Check every line of the material below for the string "ipynb", and return the ones that have it.

** Opening Data for the task block **

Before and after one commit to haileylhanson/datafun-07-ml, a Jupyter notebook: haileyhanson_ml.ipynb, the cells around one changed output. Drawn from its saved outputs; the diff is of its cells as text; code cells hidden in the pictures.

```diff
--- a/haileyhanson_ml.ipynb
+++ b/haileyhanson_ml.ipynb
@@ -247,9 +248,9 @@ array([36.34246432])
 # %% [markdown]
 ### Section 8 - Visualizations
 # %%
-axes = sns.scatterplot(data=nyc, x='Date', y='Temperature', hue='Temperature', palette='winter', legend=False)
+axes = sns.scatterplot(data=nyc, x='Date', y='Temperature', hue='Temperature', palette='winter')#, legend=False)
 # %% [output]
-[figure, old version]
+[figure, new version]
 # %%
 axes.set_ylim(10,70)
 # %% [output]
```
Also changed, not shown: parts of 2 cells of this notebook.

** Closing Data for the task block **
** Opening Data for the task block **

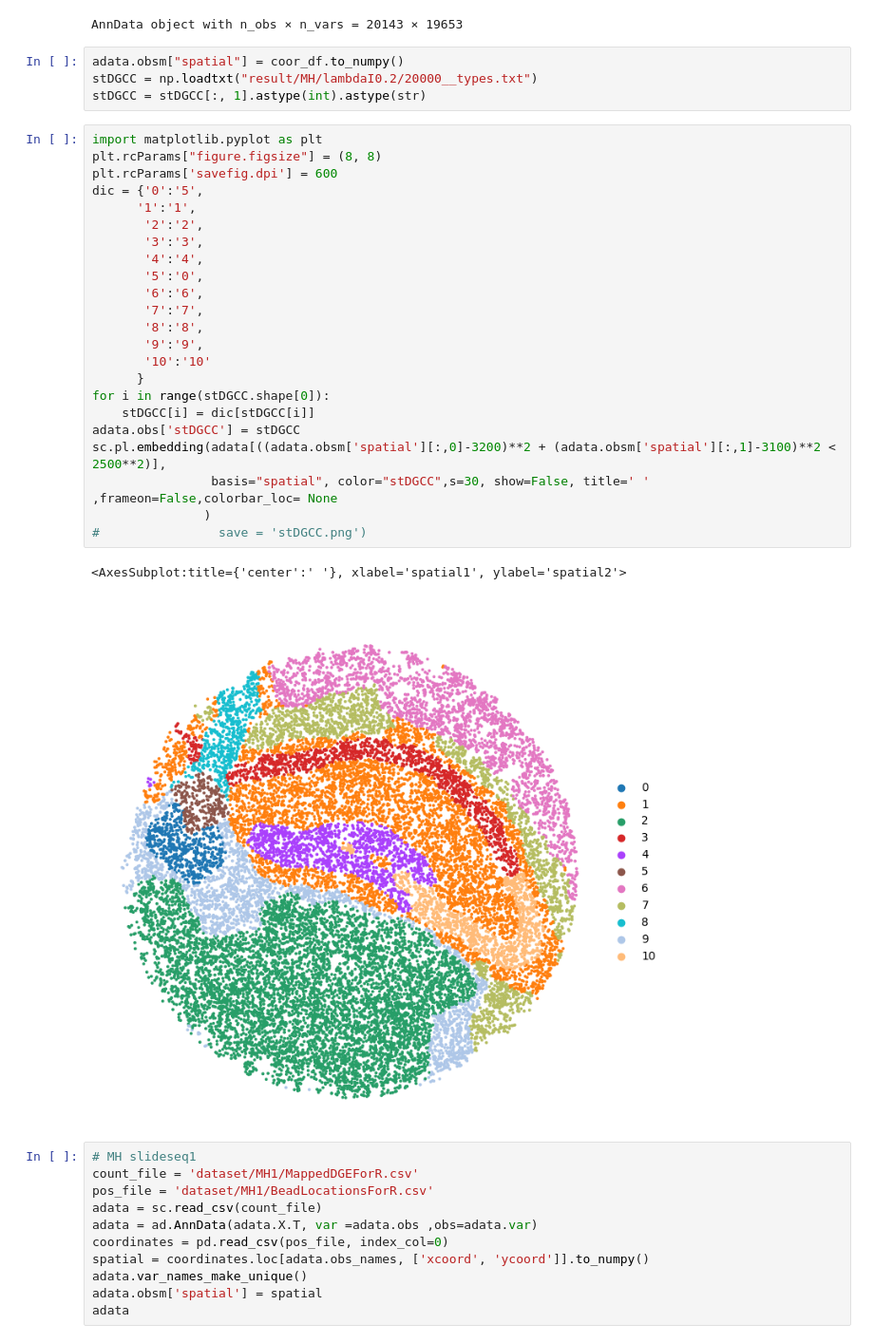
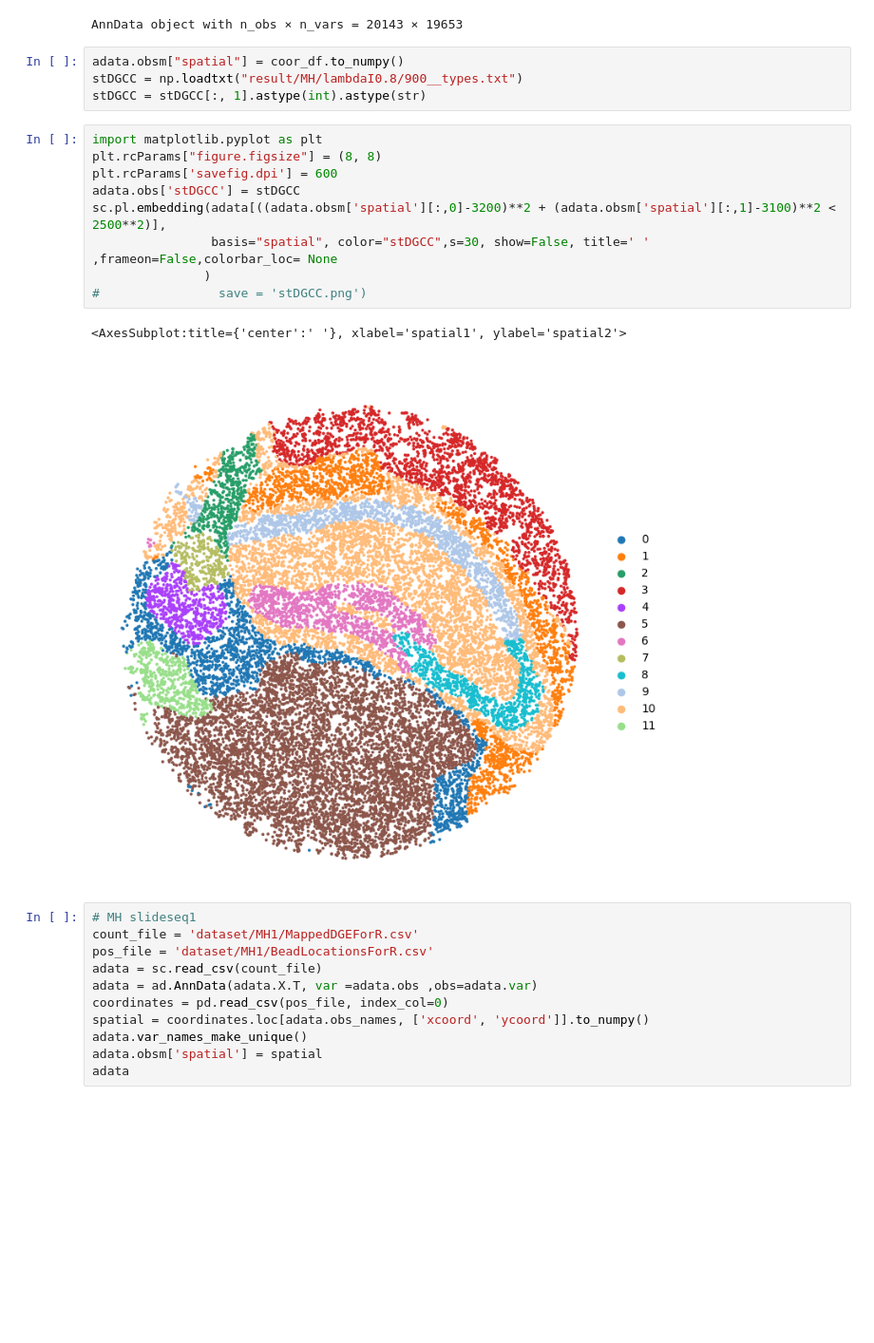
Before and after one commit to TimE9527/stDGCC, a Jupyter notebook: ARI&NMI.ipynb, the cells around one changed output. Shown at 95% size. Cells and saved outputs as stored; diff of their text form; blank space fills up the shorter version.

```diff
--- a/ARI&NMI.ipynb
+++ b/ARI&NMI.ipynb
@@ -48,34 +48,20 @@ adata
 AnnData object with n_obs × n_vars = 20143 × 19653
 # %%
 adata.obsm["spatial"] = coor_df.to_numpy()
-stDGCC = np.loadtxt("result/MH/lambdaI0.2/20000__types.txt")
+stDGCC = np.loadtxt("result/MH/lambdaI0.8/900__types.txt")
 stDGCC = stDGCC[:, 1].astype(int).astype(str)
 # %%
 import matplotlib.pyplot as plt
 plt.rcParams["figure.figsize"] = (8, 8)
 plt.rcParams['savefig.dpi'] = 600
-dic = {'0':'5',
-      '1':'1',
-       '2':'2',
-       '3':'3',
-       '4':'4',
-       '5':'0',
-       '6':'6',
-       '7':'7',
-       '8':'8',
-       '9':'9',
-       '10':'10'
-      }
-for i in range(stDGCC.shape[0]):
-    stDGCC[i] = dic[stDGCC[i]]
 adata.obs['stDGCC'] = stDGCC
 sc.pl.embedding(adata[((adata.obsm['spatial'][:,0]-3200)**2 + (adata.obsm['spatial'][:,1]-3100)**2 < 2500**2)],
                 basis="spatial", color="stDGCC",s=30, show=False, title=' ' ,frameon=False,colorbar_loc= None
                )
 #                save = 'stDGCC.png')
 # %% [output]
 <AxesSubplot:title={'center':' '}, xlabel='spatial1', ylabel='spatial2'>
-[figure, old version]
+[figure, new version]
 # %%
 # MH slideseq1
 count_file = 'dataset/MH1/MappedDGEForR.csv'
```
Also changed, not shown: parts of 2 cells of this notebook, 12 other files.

** Closing Data for the task block **

> _Written response_:
Before and after one commit to haileylhanson/datafun-07-ml, a Jupyter notebook: haileyhanson_ml.ipynb, the cells around one changed output. Drawn from its saved outputs; the diff is of its cells as text; code cells hidden in the pictures.
--- a/haileyhanson_ml.ipynb
+++ b/haileyhanson_ml.ipynb
Before and after one commit to TimE9527/stDGCC, a Jupyter notebook: ARI&NMI.ipynb, the cells around one changed output. Shown at 95% size. Cells and saved outputs as stored; diff of their text form; blank space fills up the shorter version.
--- a/ARI&NMI.ipynb
+++ b/ARI&NMI.ipynb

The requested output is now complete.